=== Requirement ===
Could you restate, word for word, the line that has "refinement.<br>Invest in yours.</p>" and all lines following it through the end of the entries below?
────────
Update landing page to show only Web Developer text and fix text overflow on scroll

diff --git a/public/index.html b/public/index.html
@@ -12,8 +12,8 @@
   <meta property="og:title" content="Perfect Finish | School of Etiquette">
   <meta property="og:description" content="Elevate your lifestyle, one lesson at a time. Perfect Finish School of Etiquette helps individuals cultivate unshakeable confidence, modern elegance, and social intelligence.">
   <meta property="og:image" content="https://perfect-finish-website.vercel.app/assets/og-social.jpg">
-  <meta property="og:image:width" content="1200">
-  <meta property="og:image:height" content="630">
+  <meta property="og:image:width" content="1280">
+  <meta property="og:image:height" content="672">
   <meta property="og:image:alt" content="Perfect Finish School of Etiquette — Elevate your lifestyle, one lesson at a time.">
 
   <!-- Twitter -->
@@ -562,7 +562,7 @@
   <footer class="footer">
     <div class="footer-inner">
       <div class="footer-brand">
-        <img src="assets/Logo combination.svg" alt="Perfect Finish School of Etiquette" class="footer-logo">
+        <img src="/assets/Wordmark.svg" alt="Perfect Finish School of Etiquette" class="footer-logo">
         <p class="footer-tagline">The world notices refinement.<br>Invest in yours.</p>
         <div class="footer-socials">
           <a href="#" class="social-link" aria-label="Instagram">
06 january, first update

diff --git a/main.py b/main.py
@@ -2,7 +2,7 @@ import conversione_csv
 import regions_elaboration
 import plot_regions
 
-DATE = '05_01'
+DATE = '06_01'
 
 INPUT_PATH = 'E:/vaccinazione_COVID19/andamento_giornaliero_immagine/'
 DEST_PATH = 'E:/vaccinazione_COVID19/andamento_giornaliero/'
────────
=== Result ===
         <p class="footer-tagline">The world notices refinement.<br>Invest in yours.</p>
         <div class="footer-socials">
           <a href="#" class="social-link" aria-label="Instagram">
06 january, first update

diff --git a/main.py b/main.py
@@ -2,7 +2,7 @@ import conversione_csv
 import regions_elaboration
 import plot_regions
 
-DATE = '05_01'
+DATE = '06_01'
 
 INPUT_PATH = 'E:/vaccinazione_COVID19/andamento_giornaliero_immagine/'
 DEST_PATH = 'E:/vaccinazione_COVID19/andamento_giornaliero/'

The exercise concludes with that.